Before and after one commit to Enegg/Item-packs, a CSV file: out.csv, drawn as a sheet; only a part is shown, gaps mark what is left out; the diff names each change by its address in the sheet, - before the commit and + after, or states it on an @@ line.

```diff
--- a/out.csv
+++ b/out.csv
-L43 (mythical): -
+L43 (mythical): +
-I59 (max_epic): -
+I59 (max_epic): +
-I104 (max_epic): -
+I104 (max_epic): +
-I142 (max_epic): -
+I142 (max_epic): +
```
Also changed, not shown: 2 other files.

####################

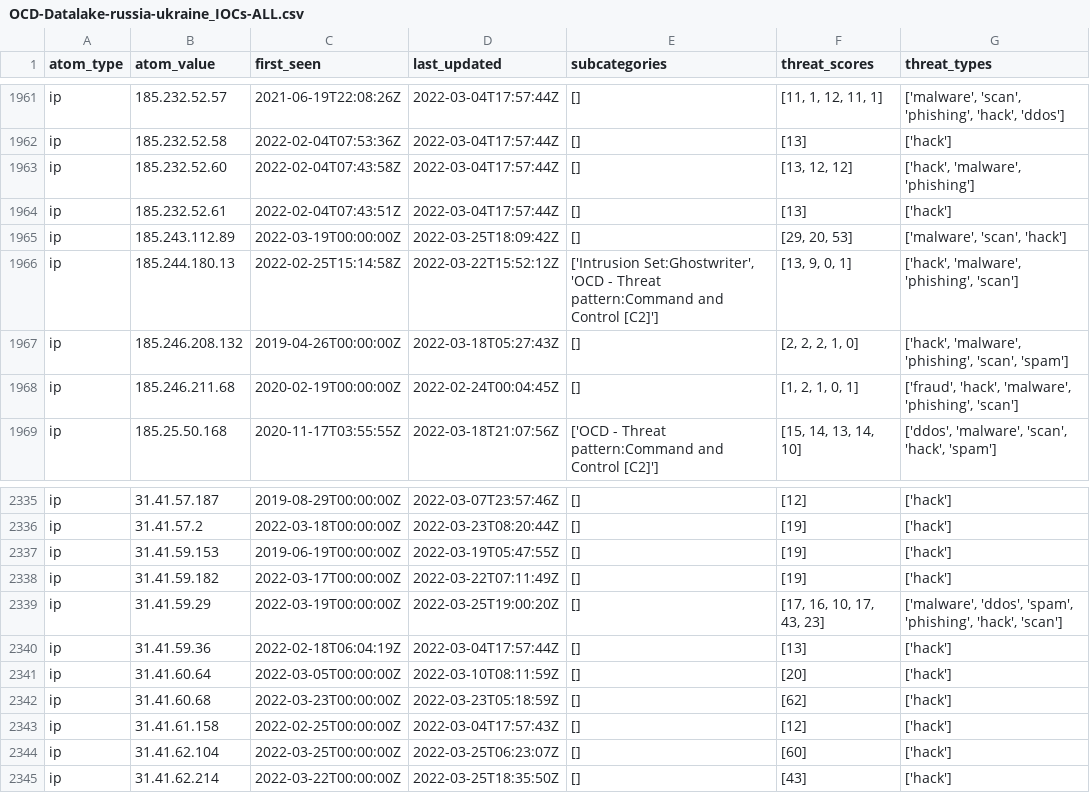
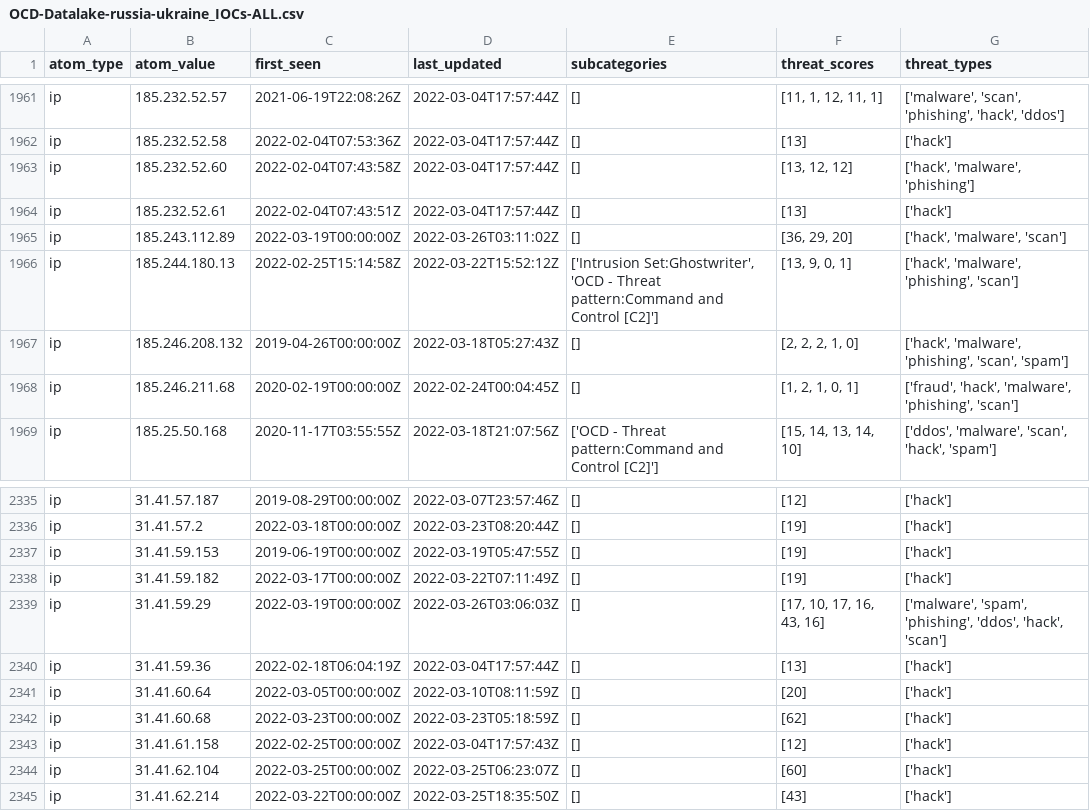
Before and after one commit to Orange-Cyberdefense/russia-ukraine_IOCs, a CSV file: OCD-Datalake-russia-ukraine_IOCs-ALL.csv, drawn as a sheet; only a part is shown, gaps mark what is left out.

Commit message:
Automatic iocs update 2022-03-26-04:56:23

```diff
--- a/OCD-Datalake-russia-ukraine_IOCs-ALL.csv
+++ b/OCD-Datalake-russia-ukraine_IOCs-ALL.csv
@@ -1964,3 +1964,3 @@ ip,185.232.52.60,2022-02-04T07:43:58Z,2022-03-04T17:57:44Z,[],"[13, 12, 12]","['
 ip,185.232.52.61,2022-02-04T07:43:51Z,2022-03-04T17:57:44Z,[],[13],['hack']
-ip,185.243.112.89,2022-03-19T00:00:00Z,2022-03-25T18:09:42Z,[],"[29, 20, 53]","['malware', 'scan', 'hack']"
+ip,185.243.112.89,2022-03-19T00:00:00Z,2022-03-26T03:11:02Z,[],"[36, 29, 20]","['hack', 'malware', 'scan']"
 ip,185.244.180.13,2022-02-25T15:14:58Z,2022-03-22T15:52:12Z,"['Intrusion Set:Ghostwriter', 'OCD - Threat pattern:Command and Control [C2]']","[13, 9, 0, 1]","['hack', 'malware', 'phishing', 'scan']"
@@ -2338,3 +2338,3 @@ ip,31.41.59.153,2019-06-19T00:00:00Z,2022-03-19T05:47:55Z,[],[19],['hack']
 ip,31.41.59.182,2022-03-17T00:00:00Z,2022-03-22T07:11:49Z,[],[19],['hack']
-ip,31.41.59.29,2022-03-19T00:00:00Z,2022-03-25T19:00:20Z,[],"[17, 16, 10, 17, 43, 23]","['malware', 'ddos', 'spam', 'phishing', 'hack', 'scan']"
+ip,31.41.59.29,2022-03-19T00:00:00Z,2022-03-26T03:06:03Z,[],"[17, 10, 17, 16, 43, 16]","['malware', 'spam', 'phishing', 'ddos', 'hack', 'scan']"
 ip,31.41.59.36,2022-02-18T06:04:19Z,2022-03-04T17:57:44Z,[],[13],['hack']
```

####################

WHAT YOU HAVE TO DO:
The word "hack" may appear on some lines of these records; state how many such lines there are, and nothing else.

WRITTEN ANSWER:
9